Have you and your partner ever wondered what kind of couple you are? Usually, this line of conversation is answered by a series of increasingly useless Internet quizzes — although it's comforting to have validation that your relationship is clearly a Brangelina — before you move on with your life. After all, as fun as all the millennial navel-gazing may be, real relationships are too complicated and unique to easily categorize... right?
Wrong! As you no doubt gathered from the headline above, researchers have recently classified modern couples into categories. Perhaps more importantly, they've identified which type of relationship is destined to become the Ellen and Portia of their social circle and which ones are likely to go the way of Andrew Garfield and Emma Stone. (#NotOverIt.)
According to the Independent, researchers at the University of Illinois studied more than 350 unmarried couples in their mid-20s for nine months. Here's where it gets interesting: Unlike most current studies regarding romantic love, this particular study didn't focus on individuals within the relationship. Instead, it concentrated on the couple as a unit, including how they presented themselves on social media. Over the course of the study, individuals were asked to note whenever they felt a significant change in their desire to marry their partner — for better or for worse.
Led by University of Illinois professor Scott Ogolsky, researchers used this information as well as monthly interviews to predict whether the relationships would last, which was defined as ending in marriage for the purposes of the study. Unsurprisingly, a couple's chance of "success" was heavily influenced by the amount of conflict in a relationship, but the study noted that it also depended on factors like "satisfaction, love, ambivalence, worries about marriage and leisure."
So what are the four kinds of relationships identified by the study? Let's take a look:
Partner-focused couples are, well, partner-focused. They put significant others above everything else in their lives, although researchers noted that this changed depending on how much time they spent together. This type of couple made up 30 percent of the group in the study, coming in just behind the following type...
Dramatic couples were the most common type, making up 34 percent of the group studied. They're characterized by lots of ups and downs in the relationship, and they don't tend to spend much time together.
Making up just 12 percent of the group, these couples have the most fights — but the underlying relationship is surprisingly strong.
4. Socially involved
Did you have to suppress an instinctive shudder just now? Socially-involved couples are that couple, aka the type of couple who spends a significant portion of their time interacting on social media (instead of, you know, actually seeing each other.) This group made up 19 percent of the couples in the study.

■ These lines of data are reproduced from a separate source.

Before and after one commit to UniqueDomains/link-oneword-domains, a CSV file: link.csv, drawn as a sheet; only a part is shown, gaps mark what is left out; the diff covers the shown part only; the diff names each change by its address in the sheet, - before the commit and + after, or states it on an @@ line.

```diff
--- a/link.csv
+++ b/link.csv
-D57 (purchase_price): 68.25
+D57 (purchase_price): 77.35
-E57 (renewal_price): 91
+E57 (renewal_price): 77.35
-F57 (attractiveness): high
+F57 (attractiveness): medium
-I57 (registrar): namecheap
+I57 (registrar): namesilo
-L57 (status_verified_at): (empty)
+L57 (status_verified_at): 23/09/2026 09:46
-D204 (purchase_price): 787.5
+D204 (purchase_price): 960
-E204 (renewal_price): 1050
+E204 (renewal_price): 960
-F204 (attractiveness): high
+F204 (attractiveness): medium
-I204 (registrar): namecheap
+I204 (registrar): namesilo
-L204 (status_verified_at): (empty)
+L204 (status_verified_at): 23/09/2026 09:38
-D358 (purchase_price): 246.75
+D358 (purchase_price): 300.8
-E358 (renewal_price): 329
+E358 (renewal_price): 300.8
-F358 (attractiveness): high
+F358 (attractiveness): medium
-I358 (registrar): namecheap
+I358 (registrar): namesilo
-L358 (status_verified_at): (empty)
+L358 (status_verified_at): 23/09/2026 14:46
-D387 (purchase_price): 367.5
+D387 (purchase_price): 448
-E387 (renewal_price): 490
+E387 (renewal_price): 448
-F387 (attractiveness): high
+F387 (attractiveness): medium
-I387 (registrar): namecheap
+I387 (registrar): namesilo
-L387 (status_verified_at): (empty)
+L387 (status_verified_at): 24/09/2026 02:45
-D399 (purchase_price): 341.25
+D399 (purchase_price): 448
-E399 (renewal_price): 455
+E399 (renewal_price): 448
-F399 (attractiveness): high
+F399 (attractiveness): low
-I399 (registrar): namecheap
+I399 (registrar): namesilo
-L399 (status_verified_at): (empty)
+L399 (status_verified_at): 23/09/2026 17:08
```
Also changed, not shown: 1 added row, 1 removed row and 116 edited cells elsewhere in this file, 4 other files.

And now, to answer the question on everyone's minds: Which type of couple stays together? According to the study, partner-focused couples are the most likely to get married, partially due to their high levels of positive interaction. In contrast, dramatic couples are the most likely to break up. If you think you're in a dramatic relationship, don't start freaking out just yet; the results of one research study aren't exactly a prophecy that you and your significant other are doomed to fail. It's a little more legitimate than the aforementioned personality quizzes, of course, but the success of a relationship ultimately comes down to the people in it. Besides, Allie and Noah were the ultimate dramatic couple, and they turned out just fine.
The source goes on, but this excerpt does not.